▽

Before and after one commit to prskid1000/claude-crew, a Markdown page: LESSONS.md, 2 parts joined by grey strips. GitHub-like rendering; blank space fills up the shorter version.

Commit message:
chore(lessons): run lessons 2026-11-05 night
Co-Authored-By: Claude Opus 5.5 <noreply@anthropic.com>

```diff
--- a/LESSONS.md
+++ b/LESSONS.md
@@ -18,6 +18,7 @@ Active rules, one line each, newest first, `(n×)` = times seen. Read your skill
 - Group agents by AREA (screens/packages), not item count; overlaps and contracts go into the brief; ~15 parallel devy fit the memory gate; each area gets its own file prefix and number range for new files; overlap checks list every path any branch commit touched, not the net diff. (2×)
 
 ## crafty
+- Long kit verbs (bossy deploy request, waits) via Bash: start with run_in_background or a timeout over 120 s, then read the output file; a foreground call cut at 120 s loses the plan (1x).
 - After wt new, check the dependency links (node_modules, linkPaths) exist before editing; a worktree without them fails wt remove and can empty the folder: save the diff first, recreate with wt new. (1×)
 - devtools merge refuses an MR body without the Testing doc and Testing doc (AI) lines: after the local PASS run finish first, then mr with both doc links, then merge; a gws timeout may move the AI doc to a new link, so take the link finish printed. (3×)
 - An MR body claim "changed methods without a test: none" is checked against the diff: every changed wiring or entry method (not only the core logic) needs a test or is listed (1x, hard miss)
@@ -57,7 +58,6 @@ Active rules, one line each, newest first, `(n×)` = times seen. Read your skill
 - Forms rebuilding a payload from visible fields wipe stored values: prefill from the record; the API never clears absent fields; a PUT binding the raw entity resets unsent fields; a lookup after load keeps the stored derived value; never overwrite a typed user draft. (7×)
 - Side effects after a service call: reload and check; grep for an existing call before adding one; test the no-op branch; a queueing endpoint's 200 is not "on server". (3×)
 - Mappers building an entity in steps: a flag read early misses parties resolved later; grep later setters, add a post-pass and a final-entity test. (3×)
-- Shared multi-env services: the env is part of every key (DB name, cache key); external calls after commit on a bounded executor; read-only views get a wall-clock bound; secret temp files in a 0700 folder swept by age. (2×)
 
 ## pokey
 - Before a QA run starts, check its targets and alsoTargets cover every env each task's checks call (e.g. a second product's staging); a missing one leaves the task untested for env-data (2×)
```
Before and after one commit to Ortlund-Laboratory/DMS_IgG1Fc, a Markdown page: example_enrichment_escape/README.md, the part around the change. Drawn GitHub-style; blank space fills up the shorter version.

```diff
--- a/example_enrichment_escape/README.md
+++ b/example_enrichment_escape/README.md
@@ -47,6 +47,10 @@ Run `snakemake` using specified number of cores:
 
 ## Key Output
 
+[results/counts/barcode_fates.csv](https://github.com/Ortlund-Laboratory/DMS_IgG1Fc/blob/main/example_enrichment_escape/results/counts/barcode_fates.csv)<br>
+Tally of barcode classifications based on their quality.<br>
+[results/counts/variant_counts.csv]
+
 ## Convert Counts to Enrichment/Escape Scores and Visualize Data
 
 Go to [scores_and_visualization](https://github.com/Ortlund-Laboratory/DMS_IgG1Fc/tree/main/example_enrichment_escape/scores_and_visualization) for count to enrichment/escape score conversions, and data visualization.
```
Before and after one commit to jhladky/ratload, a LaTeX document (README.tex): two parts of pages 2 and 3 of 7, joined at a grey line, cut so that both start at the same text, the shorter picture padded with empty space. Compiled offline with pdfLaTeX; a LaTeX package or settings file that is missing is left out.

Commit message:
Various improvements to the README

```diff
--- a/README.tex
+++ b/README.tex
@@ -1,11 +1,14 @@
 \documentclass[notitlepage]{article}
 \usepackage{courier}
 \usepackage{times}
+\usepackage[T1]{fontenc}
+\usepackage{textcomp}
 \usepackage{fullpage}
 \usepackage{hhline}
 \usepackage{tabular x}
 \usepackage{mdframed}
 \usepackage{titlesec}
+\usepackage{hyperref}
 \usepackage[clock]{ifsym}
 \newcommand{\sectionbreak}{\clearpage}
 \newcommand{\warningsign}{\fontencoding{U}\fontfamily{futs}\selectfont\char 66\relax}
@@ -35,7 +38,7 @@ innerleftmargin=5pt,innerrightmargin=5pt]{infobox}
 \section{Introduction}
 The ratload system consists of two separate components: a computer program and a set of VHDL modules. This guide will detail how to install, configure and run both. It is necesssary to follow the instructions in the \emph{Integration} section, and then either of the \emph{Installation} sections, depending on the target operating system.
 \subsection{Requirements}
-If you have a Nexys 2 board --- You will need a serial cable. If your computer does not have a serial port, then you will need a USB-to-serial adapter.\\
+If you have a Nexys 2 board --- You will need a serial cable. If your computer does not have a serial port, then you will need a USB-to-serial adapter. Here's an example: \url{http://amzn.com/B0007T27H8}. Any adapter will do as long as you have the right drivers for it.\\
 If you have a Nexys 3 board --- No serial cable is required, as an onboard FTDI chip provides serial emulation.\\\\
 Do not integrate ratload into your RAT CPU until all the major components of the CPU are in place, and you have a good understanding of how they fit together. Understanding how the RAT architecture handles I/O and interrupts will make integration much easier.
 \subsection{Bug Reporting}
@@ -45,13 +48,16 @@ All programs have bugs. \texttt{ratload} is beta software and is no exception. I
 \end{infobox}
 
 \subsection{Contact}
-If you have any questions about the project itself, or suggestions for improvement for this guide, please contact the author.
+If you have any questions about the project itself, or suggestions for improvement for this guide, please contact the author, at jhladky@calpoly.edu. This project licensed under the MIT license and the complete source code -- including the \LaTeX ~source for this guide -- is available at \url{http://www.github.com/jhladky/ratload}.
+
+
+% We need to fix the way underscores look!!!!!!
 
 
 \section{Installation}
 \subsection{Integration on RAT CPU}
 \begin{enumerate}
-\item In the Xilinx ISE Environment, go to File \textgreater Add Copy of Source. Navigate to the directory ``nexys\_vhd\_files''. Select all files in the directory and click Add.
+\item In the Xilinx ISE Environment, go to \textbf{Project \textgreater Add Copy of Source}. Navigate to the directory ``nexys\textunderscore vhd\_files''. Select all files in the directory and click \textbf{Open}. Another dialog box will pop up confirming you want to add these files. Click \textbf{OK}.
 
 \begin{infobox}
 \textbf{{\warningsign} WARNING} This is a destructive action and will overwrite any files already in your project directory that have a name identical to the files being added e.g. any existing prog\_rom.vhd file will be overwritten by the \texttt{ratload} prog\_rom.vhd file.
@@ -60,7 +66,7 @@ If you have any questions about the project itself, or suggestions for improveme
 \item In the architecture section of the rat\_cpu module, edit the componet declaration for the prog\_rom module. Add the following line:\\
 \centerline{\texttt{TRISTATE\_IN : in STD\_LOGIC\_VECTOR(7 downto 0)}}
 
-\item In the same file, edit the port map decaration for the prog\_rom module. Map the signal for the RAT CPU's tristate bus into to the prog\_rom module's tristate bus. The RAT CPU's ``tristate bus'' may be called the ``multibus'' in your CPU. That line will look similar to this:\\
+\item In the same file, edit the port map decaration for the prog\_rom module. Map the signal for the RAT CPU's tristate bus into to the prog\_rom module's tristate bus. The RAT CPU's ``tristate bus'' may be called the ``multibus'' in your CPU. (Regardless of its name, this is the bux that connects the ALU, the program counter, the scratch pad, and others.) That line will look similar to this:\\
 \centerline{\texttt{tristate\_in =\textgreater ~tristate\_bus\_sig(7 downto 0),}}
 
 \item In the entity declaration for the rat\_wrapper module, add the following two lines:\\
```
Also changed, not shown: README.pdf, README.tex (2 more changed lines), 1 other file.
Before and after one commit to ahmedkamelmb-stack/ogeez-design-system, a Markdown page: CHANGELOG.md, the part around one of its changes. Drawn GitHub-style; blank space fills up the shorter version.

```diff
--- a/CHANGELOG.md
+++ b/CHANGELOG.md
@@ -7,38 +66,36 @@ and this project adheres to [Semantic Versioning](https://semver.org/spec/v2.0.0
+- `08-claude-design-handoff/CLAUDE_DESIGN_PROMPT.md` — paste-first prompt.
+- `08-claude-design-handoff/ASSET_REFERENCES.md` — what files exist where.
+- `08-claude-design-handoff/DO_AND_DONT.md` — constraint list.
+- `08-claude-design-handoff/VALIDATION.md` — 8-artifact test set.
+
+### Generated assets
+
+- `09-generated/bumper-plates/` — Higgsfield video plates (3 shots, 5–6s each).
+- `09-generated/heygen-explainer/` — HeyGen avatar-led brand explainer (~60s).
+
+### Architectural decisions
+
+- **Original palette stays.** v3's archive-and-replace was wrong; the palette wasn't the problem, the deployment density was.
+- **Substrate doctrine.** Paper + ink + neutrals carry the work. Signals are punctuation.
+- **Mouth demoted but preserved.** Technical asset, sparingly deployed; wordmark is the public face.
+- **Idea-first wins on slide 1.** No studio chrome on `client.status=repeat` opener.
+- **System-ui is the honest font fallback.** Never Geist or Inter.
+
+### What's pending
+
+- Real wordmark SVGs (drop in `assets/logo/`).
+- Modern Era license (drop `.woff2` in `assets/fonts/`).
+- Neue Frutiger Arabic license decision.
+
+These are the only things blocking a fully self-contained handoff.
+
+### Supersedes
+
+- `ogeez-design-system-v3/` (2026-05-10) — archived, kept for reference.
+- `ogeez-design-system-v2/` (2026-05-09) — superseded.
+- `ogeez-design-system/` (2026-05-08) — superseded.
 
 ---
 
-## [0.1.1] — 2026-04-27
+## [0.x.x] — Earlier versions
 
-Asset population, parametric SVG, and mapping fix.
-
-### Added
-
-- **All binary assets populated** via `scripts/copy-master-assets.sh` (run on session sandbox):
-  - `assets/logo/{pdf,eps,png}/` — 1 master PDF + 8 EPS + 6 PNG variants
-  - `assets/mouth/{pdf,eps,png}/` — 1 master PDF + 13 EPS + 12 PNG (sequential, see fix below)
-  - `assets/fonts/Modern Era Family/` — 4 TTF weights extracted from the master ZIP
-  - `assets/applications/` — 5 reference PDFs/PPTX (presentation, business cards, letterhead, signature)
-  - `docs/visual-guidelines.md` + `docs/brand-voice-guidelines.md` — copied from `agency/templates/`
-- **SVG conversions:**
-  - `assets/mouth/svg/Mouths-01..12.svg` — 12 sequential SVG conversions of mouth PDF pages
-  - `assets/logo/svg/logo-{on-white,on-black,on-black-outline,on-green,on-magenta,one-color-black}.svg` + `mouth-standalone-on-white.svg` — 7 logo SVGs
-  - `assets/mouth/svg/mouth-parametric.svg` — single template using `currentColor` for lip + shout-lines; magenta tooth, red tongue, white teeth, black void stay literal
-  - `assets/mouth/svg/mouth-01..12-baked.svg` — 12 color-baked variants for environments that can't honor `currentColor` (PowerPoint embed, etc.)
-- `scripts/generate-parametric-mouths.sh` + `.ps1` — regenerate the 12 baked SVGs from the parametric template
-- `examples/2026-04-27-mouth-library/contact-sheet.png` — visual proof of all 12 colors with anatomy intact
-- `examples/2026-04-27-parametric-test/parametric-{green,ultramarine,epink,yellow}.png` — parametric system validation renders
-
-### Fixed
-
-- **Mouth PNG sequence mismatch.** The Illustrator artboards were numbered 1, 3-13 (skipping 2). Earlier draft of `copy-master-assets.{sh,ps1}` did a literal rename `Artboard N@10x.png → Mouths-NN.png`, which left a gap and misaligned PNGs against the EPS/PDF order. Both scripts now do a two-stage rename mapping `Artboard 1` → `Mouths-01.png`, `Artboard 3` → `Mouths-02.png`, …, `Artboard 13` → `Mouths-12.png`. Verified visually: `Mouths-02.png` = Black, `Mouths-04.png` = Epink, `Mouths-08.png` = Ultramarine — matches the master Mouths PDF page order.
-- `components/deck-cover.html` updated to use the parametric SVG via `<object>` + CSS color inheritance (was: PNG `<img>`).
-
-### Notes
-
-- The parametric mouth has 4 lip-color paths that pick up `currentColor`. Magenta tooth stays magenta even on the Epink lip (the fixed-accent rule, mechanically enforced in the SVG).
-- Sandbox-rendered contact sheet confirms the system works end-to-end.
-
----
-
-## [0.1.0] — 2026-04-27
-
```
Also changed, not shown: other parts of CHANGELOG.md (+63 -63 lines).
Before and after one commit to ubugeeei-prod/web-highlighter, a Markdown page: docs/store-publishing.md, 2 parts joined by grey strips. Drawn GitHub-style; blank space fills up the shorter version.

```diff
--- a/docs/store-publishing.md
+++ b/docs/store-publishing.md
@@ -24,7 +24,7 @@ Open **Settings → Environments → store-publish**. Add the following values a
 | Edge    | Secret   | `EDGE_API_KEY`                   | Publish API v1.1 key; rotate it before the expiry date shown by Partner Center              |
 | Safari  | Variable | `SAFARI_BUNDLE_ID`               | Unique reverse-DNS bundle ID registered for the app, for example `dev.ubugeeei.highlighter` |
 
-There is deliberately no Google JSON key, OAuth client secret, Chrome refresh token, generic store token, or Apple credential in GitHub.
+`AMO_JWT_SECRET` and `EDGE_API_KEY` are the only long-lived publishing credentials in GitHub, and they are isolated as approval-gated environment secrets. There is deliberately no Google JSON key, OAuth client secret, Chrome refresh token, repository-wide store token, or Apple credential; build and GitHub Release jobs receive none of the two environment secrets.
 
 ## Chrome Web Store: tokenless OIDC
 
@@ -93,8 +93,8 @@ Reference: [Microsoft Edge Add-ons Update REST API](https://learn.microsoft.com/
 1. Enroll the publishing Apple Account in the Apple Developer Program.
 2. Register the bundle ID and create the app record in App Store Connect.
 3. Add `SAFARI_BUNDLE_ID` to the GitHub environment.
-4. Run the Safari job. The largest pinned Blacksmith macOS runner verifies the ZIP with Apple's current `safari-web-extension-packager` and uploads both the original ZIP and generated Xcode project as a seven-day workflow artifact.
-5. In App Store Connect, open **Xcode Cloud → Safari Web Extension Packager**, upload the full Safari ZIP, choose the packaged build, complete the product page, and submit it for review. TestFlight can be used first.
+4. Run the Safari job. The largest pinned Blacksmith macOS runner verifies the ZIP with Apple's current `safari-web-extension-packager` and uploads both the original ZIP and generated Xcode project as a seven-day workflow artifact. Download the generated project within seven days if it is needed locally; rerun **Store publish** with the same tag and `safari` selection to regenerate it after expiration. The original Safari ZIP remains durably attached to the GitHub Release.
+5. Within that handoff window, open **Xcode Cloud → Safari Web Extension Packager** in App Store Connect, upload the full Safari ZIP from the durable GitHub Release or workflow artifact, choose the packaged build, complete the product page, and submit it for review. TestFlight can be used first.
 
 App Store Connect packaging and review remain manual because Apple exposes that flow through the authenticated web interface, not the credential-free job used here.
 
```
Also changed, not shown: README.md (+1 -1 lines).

△

**ASSIGNMENT**
Copy each line above holding "license".

**EXPECTED OUTPUT**
+If you have any questions about the project itself, or suggestions for improvement for this guide, please contact the author, at jhladky@calpoly.edu. This project licensed under the MIT license and the complete source code -- including the \LaTeX ~source for this guide -- is available at \url{http://www.github.com/jhladky/ratload}.
+- Modern Era license (drop `.woff2` in `assets/fonts/`).
+- Neue Frutiger Arabic license decision.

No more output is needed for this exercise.